REQUIRED ACTION = Search the data for lines holding the word "audioElement". State how many there are, and nothing else.

INFORMATION SHOWN =
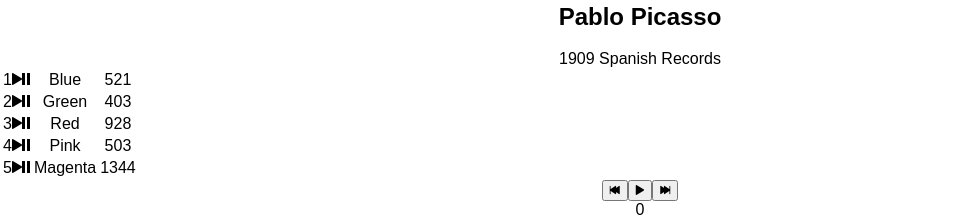
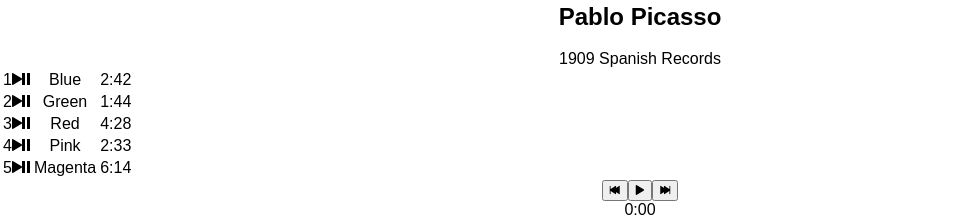
Before and after one commit to davidjprobst/bloc-jams-react, a React (Create React App) app: page /album/the-colors in a window 1280 px wide. Shown: the part 720-939 px from the top of the page, without its empty margins (0-980 px from the left). Built offline with nearby package versions, Linux system fonts and the light colour scheme.

Commit message:
add volume slider and format time

```diff
--- a/src/components/Album.js
+++ b/src/components/Album.js
@@ -94,6 +94,15 @@
     this.setState({ currentTime: newTime });
   }
 
+  formatTime(s) {
+    let minutes = Math.floor(s / 60);
+    let seconds = Math.round(s - minutes * 60);
+    if (isNaN(seconds)) {
+      return "-:--";
+    } else
+    return minutes + ":" + ("0" + seconds).slice(-2);
+  }
+
   handleVolumeChange(e) {
     const newVolume = e.target.value;
     this.audioElement.volume = newVolume;
@@ -127,7 +136,7 @@
                   <span className="ion-pause"></span>
                 </td>
                 <td id="song-title-column" className="song-title">{song.title}</td>
-                <td id="song-duration-column" className="song-duration">{parseInt(song.duration, 20)}</td>
+                <td id="song-duration-column" className="song-duration">{this.formatTime(song.duration)}</td>
               </tr>
               )
             }
@@ -136,14 +145,16 @@
         <PlayerBar
           isPlaying={this.state.isPlaying}
           currentSong={this.state.currentSong}
-          currentVolume={this.state.currentVolume}
+          currentVolume={this.audioElement.currentVolume}
           currentTime={this.audioElement.currentTime}
+          formatCurrentTime={this.formatTime(this.audioElement.currentTime)}
           duration={this.audioElement.duration}
-          handleSongClick = {() => this.handleSongClick(this.state.currentSong)}
-          handlePrevClick = {() => this.handlePrevClick()}
-          handleNextClick = {() => this.handleNextClick()}
-          handleTimeChange = {(e) => this.handleTimeChange(e)}
-          handleVolumeChange = {(e) => this.handleVolumeChange(e)}
+          formatDuration={this.formatTime(this.audioElement.duration)}
+          handleSongClick={() => this.handleSongClick(this.state.currentSong)}
+          handlePrevClick={() => this.handlePrevClick()}
+          handleNextClick={() => this.handleNextClick()}
+          handleTimeChange={(e) => this.handleTimeChange(e)}
+          handleVolumeChange={(e) => this.handleVolumeChange(e)}
           />
       </section>
     );
--- a/src/components/PlayerBar.js
+++ b/src/components/PlayerBar.js
@@ -15,7 +15,7 @@
             <span className="ion-skip-forward" onClick={this.props.handleNextClick}></span>
           </button>
           <section id="time-control">
-            <div className="current-time">{this.props.currentTime}</div>
+            <div className="current-time">{this.props.formatCurrentTime}</div>
             <input
               type="range"
               className="seek-bar"
@@ -25,7 +25,7 @@
               step="0.01"
               onChange={this.props.handleTimeChange}
             />
-            <div className="total-time">{this.props.duration}</div>
+          <div className="total-time">{this.props.formatDuration}</div>
           </section>
           <section id="volume-control">
             <div className="icon ion-volume-low"></div>
--- a/src/data/albums.js
+++ b/src/data/albums.js
@@ -23,5 +23,6 @@
       { title: 'Red', duration: '268.45', audioSrc: '/assets/music/red.mp3' },
       { title: 'Pink', duration: '153.14', audioSrc: '/assets/music/pink.mp3' },
       { title: 'Magenta', duration: '374.22', audioSrc: '/assets/music/magenta.mp3' }
+
     ]
 }];
```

COMPLETED TASK = 6